Skipping all images, output the listing word for word.

..........

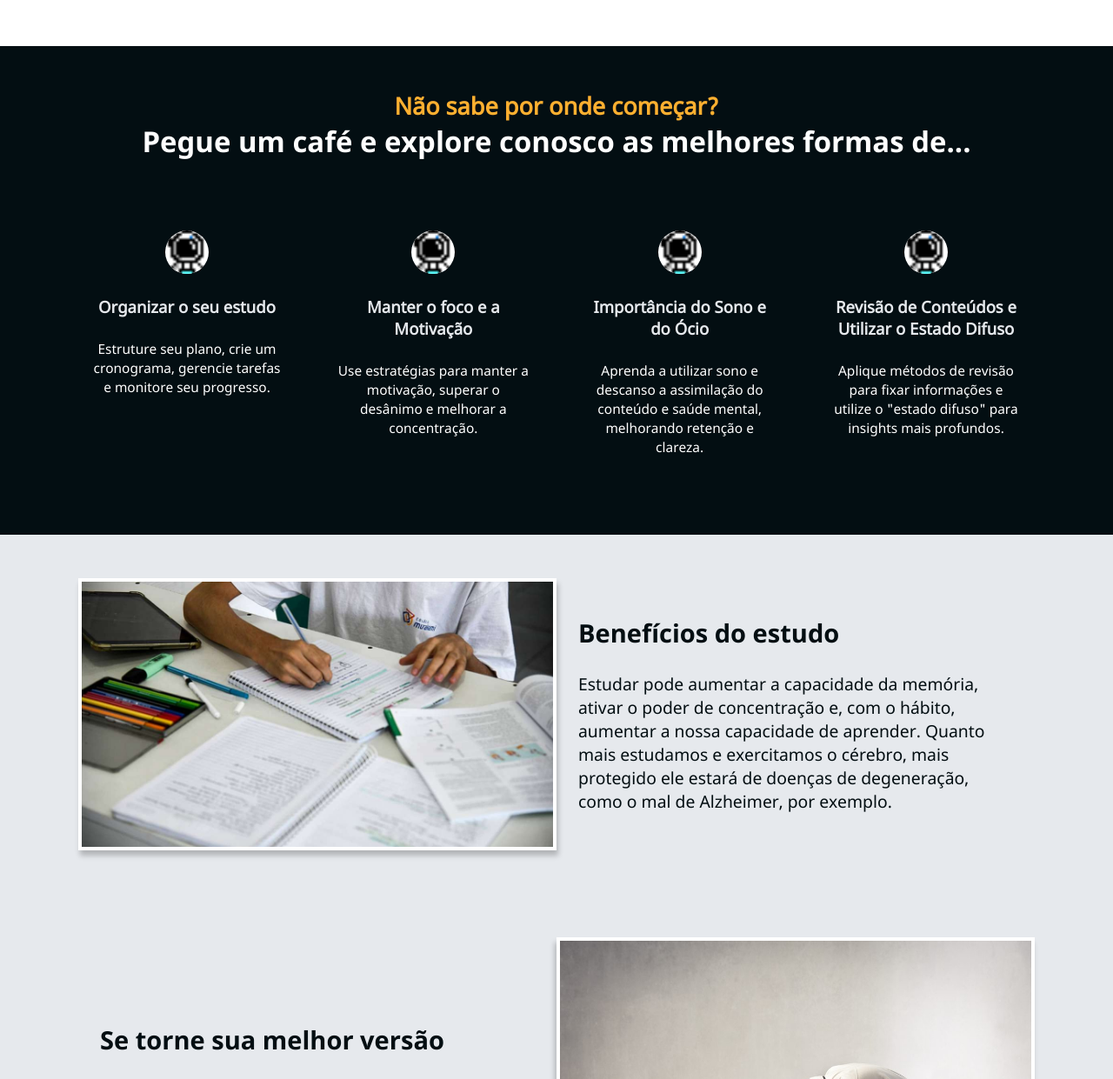
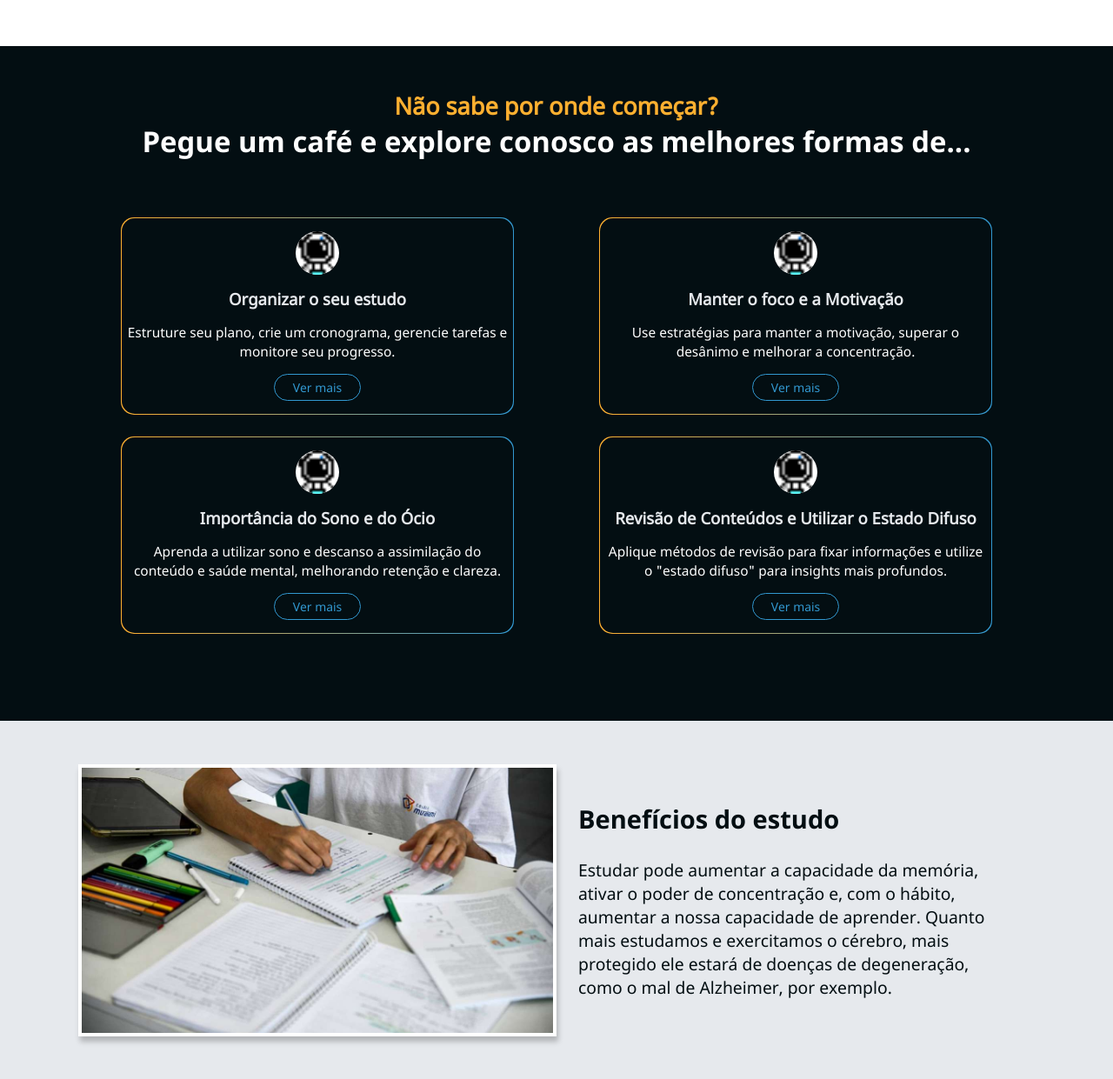
Before and after one commit to RyanSS27/TCC-escolar, a PHP site: page / in a window 1280 px wide. Shown: the part 994-2235 px from the top of the page at 87% size. Run offline with PHP 8.4, Linux system fonts and the light colour scheme.

Commit message:
dentro de nossos serviços, os capítulos alterados

```diff
--- a/TCC-escolar/index.html
+++ b/TCC-escolar/index.html
@@ -51,34 +51,38 @@
                 <h3 class="titulo-destaque">Não sabe por onde começar?</h3>
                     <h2>Pegue um café e explore conosco as melhores formas de...</h2>
                     <div class="limite">
-                        <a href="#">
+                        <div class="borda">
                             <div class="caps">
                                 <img src="icons/meuicon.ico" alt="">
                                 <h4>Organizar o seu estudo</h4>
                                 <p>Estruture seu plano, crie um cronograma, gerencie tarefas e monitore seu progresso.</p>
+                                <a href="#" class="ver-mais">Ver mais</a>
                             </div>
-                        </a>
-                        <a href="#">
+                        </div>
+                        <div class="borda">
                             <div class="caps">
                                 <img src="icons/meuicon.ico" alt="">
                                 <h4>Manter o foco e a Motivação</h4>
                                 <p>Use estratégias para manter a motivação, superar o desânimo e melhorar a concentração.</p>
+                                <a href="#" class="ver-mais">Ver mais</a>
                             </div>
-                        </a>
-                        <a href="#">
+                        </div>
+                        <div class="borda">
                             <div class="caps">
                                 <img src="icons/meuicon.ico" alt="">
                                 <h4>Importância do Sono e do Ócio</h4>
                                 <p>Aprenda a utilizar sono e descanso a assimilação do conteúdo e saúde mental, melhorando retenção e clareza.</p>
+                                <a href="#" class="ver-mais">Ver mais</a>
                             </div>
-                        </a>
-                        <a href="#">
+                        </div>
+                        <div class="borda">
                             <div class="caps">
                                 <img src="icons/meuicon.ico" alt="">
                                 <h4>Revisão de Conteúdos e Utilizar o Estado Difuso</h4>
                                 <p>Aplique métodos de revisão para fixar informações e utilize o "estado difuso" para insights mais profundos.</p>
+                                <a href="#" class="ver-mais">Ver mais</a>
                             </div>
-                        </a>
+                        </div>
                     </div>
                 </div>
             </div>
--- a/TCC-escolar/styles/inicio.css
+++ b/TCC-escolar/styles/inicio.css
@@ -36,6 +36,7 @@
     --cor-texto-fundo-contraste: #030e12;
 
     --cor-destaque: #ffb030;
+    --gradiente: linear-gradient(to right, var(--cor-destaque), var(--paletaCor3));
 }
 
 :root {
@@ -268,14 +269,25 @@ h2 {
 
     padding: 50px 0px;
     display: flex;
-    justify-content: space-between;
+    justify-content: space-around;
     flex-wrap: wrap;
 }
 
-.passos > .limite a {
+.passos > .limite .borda {
+    background-image: var(--gradiente);
     color: white;
     text-decoration: none;
+
+    margin-bottom: 25px;
+    padding: 1px;
+    border-radius: 15px;
 }
+
+.passos > .limite > .borda:hover {
+    transform: scale(105%);
+    transition-duration: 0.5s;
+}
+
 
 .passos h2, .passos .titulo-destaque{
     text-align: center;
@@ -295,36 +307,61 @@ h2 {
 }
 
 .caps {
+    background-color: var(--paletaCor1);
     font-size: 0.8em;
-    max-width: 250px;
-    padding: 15px;
+
+    height: 100%;
+    max-width: 450px;
+    border-radius: 15px;
+    padding: 15px 5px;
 }
+
 
 .caps img {
     background-color: white;
     width: 50px;
+    margin: 0px auto 15px auto;
+    border-radius: 100px;
     display: block;
-    margin: auto;
-    border-radius: 100px;
-}
-
-.caps p {
-    text-align: center;
 }
 
 .caps h4 {
     color: var(--paletaCor5);
     text-align: center;
     font-size: 1.2em;
-    margin: 25px 0px;
 }
 
-.caps:hover {
-    margin-top: -15px;
-    transform: scale(110%);
-    transition-duration: 0.8s;
-    box-shadow: 1px 3px 6px 1px #ffffff73;
+.caps p {
+    text-align: center;
+    margin: 15px 0px;
 }
+
+.caps .ver-mais {
+    background-color: var(--paletaCor1);
+    color: var(--paletaCor3);
+    font-size: 0.9em;
+    text-decoration: none;
+
+    display: block;
+
+    max-width: 100px;
+    margin: auto;
+    padding: 5px;
+    border: 1px solid var(--paletaCor3);
+    border-radius: 50px;
+}
+
+.ver-mais:hover {
+    background-color: #69cbff2b;
+    color: #a8e1ff;
+
+    border: 1px solid var(--paletaCor3);
+    transition: 0.3s;
+    transform: scale(95%);
+}
+
+
+
 
 .caps:hover h4 {
     color: #69caff;
```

..........

◆ **Answer section**
Before and after one commit to RyanSS27/TCC-escolar, a PHP site: page / in a window 1280 px wide. Shown: the part 994-2235 px from the top of the page at 87% size. Run offline with PHP 8.4, Linux system fonts and the light colour scheme.

Commit message:
dentro de nossos serviços, os capítulos alterados

```diff
--- a/TCC-escolar/index.html
+++ b/TCC-escolar/index.html
@@ -51,34 +51,38 @@
                 <h3 class="titulo-destaque">Não sabe por onde começar?</h3>
                     <h2>Pegue um café e explore conosco as melhores formas de...</h2>
                     <div class="limite">
-                        <a href="#">
+                        <div class="borda">
                             <div class="caps">
                                 <img src="icons/meuicon.ico" alt="">
                                 <h4>Organizar o seu estudo</h4>
                                 <p>Estruture seu plano, crie um cronograma, gerencie tarefas e monitore seu progresso.</p>
+                                <a href="#" class="ver-mais">Ver mais</a>
                             </div>
-                        </a>
-                        <a href="#">
+                        </div>
+                        <div class="borda">
                             <div class="caps">
                                 <img src="icons/meuicon.ico" alt="">
                                 <h4>Manter o foco e a Motivação</h4>
                                 <p>Use estratégias para manter a motivação, superar o desânimo e melhorar a concentração.</p>
+                                <a href="#" class="ver-mais">Ver mais</a>
                             </div>
-                        </a>
-                        <a href="#">
+                        </div>
+                        <div class="borda">
                             <div class="caps">
                                 <img src="icons/meuicon.ico" alt="">
                                 <h4>Importância do Sono e do Ócio</h4>
                                 <p>Aprenda a utilizar sono e descanso a assimilação do conteúdo e saúde mental, melhorando retenção e clareza.</p>
+                                <a href="#" class="ver-mais">Ver mais</a>
                             </div>
-                        </a>
-                        <a href="#">
+                        </div>
+                        <div class="borda">
                             <div class="caps">
                                 <img src="icons/meuicon.ico" alt="">
                                 <h4>Revisão de Conteúdos e Utilizar o Estado Difuso</h4>
                                 <p>Aplique métodos de revisão para fixar informações e utilize o "estado difuso" para insights mais profundos.</p>
+                                <a href="#" class="ver-mais">Ver mais</a>
                             </div>
-                        </a>
+                        </div>
                     </div>
                 </div>
             </div>
--- a/TCC-escolar/styles/inicio.css
+++ b/TCC-escolar/styles/inicio.css
@@ -36,6 +36,7 @@
     --cor-texto-fundo-contraste: #030e12;
 
     --cor-destaque: #ffb030;
+    --gradiente: linear-gradient(to right, var(--cor-destaque), var(--paletaCor3));
 }
 
 :root {
@@ -268,14 +269,25 @@ h2 {
 
     padding: 50px 0px;
     display: flex;
-    justify-content: space-between;
+    justify-content: space-around;
     flex-wrap: wrap;
 }
 
-.passos > .limite a {
+.passos > .limite .borda {
+    background-image: var(--gradiente);
     color: white;
     text-decoration: none;
+
+    margin-bottom: 25px;
+    padding: 1px;
+    border-radius: 15px;
 }
+
+.passos > .limite > .borda:hover {
+    transform: scale(105%);
+    transition-duration: 0.5s;
+}
+
 
 .passos h2, .passos .titulo-destaque{
     text-align: center;
@@ -295,36 +307,61 @@ h2 {
 }
 
 .caps {
+    background-color: var(--paletaCor1);
     font-size: 0.8em;
-    max-width: 250px;
-    padding: 15px;
+
+    height: 100%;
+    max-width: 450px;
+    border-radius: 15px;
+    padding: 15px 5px;
 }
+
 
 .caps img {
     background-color: white;
     width: 50px;
+    margin: 0px auto 15px auto;
+    border-radius: 100px;
     display: block;
-    margin: auto;
-    border-radius: 100px;
-}
-
-.caps p {
-    text-align: center;
 }
 
 .caps h4 {
     color: var(--paletaCor5);
     text-align: center;
     font-size: 1.2em;
-    margin: 25px 0px;
 }
 
-.caps:hover {
-    margin-top: -15px;
-    transform: scale(110%);
-    transition-duration: 0.8s;
-    box-shadow: 1px 3px 6px 1px #ffffff73;
+.caps p {
+    text-align: center;
+    margin: 15px 0px;
 }
+
+.caps .ver-mais {
+    background-color: var(--paletaCor1);
+    color: var(--paletaCor3);
+    font-size: 0.9em;
+    text-decoration: none;
+
+    display: block;
+
+    max-width: 100px;
+    margin: auto;
+    padding: 5px;
+    border: 1px solid var(--paletaCor3);
+    border-radius: 50px;
+}
+
+.ver-mais:hover {
+    background-color: #69cbff2b;
+    color: #a8e1ff;
+
+    border: 1px solid var(--paletaCor3);
+    transition: 0.3s;
+    transform: scale(95%);
+}
+
+
+
 
 .caps:hover h4 {
     color: #69caff;
```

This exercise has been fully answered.